:: The task ::
Check each line of the listing below for the string "from", and give only how many lines hold it.
===============
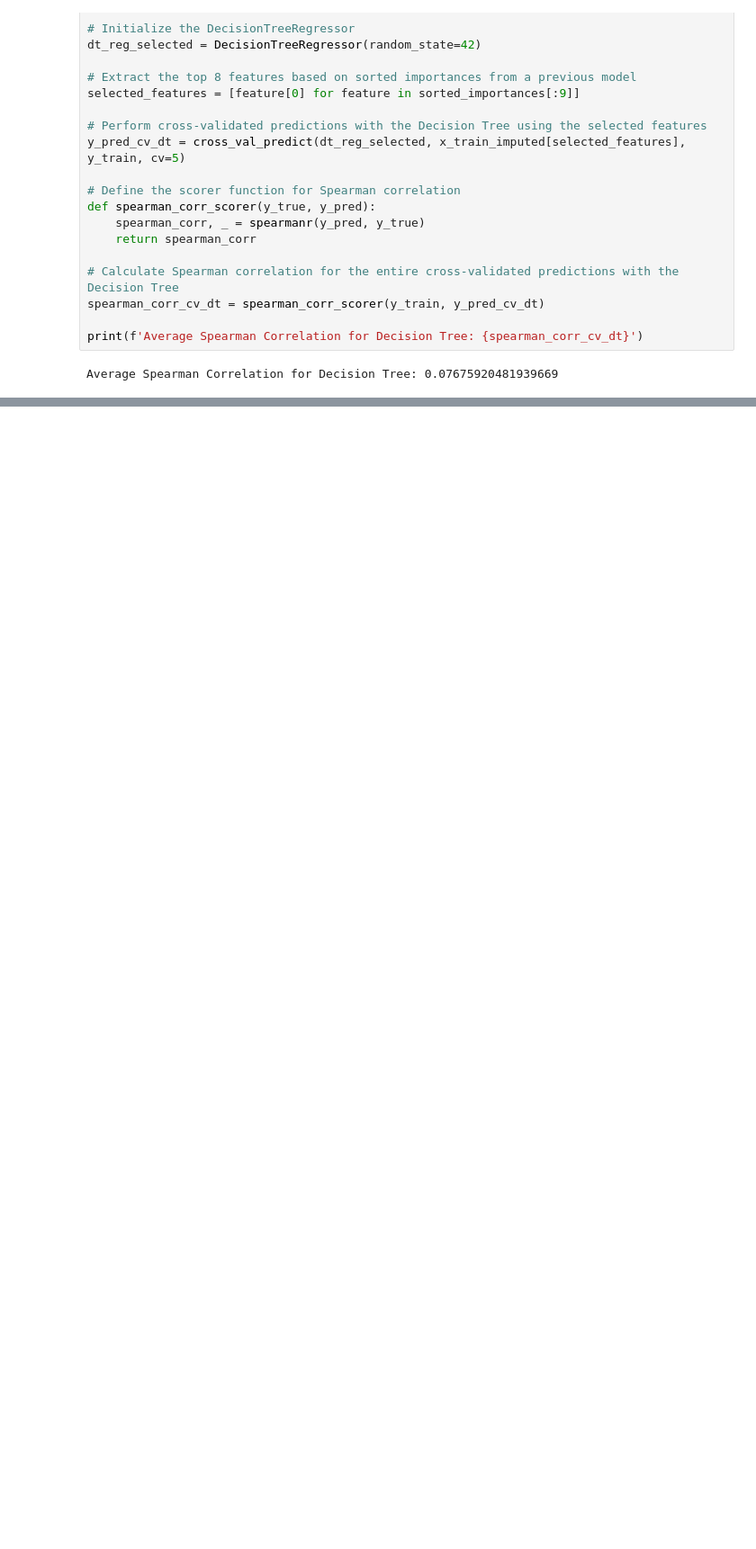
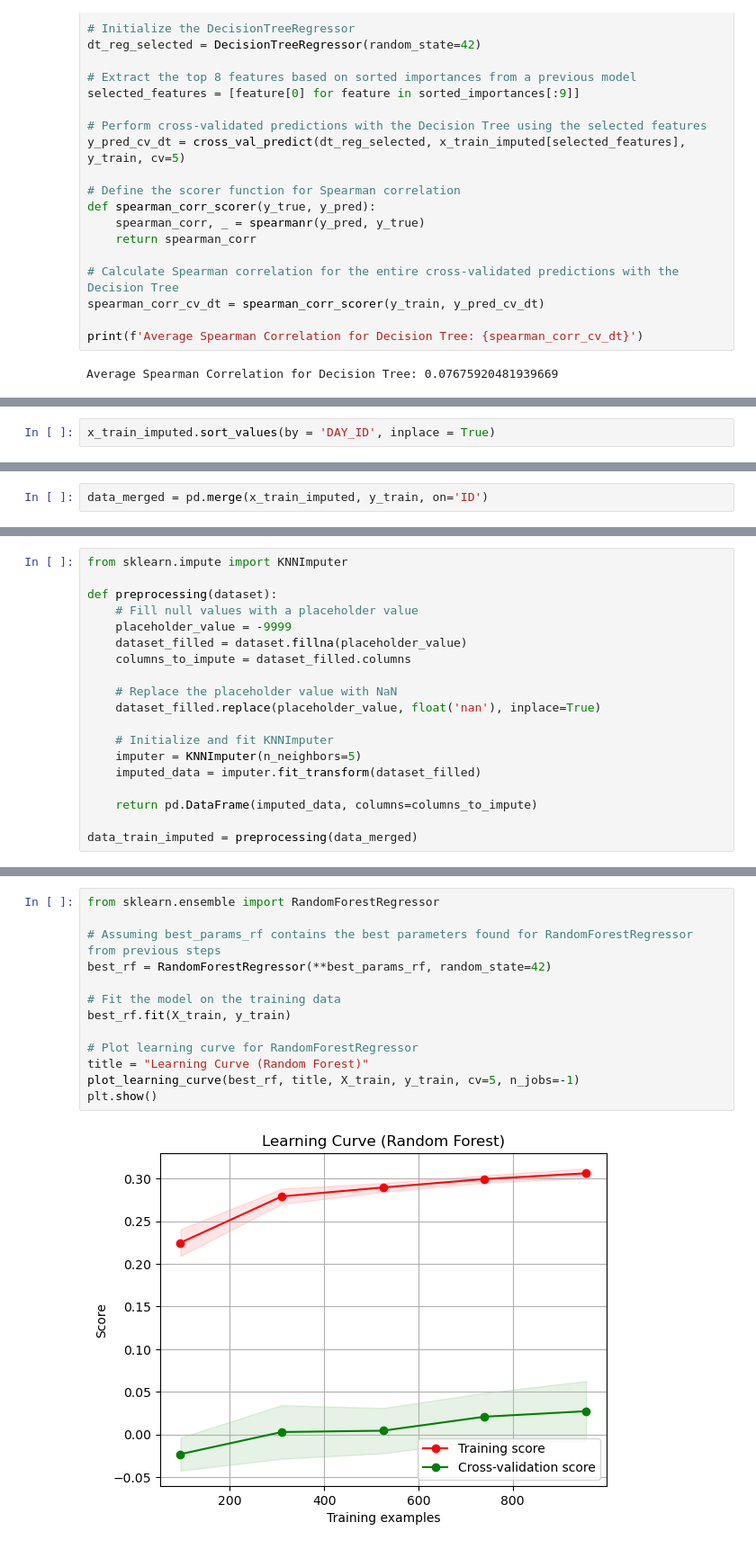
Before and after one commit to alexandra-pricop/EnsembleLearning, a Jupyter notebook: Decision_Trees.ipynb, the cells around one changed output, grey strips where cells are left out. Shown: that part at 90% size. Cells and saved outputs as stored; diff of their text form; blank space fills up the shorter version.

Commit message:
Added Random Forrest

```diff
--- a/Decision_Trees.ipynb
+++ b/Decision_Trees.ipynb
@@ -304,0 +335,2 @@ Average Spearman Correlation for Decision Tree: 0.07675920481939669
+# %%
+x_train_imputed.sort_values(by = 'DAY_ID', inplace = True)
@@ -304,0 +356,2 @@ Average Spearman Correlation for Decision Tree: 0.07675920481939669
+# %%
+data_merged = pd.merge(x_train_imputed, y_train, on='ID')
@@ -304,0 +374,19 @@ Average Spearman Correlation for Decision Tree: 0.07675920481939669
+# %%
+from sklearn.impute import KNNImputer
+
+def preprocessing(dataset):
+    # Fill null values with a placeholder value
+    placeholder_value = -9999
+    dataset_filled = dataset.fillna(placeholder_value)
+    columns_to_impute = dataset_filled.columns
+
+    # Replace the placeholder value with NaN
+    dataset_filled.replace(placeholder_value, float('nan'), inplace=True)
+
+    # Initialize and fit KNNImputer
+    imputer = KNNImputer(n_neighbors=5)
+    imputed_data = imputer.fit_transform(dataset_filled)
+
+    return pd.DataFrame(imputed_data, columns=columns_to_impute)
+
+data_train_imputed = preprocessing(data_merged)
@@ -304,0 +505,15 @@ Average Spearman Correlation for Decision Tree: 0.07675920481939669
+# %%
+from sklearn.ensemble import RandomForestRegressor
+
+# Assuming best_params_rf contains the best parameters found for RandomForestRegressor from previous steps
+best_rf = RandomForestRegressor(**best_params_rf, random_state=42)
+
+# Fit the model on the training data
+best_rf.fit(X_train, y_train)
+
+# Plot learning curve for RandomForestRegressor
+title = "Learning Curve (Random Forest)"
+plot_learning_curve(best_rf, title, X_train, y_train, cv=5, n_jobs=-1)
+plt.show()
+# %% [output]
+[figure, added]
```
Also changed, not shown: parts of 7 cells of this notebook.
===============
:: Task result ::
3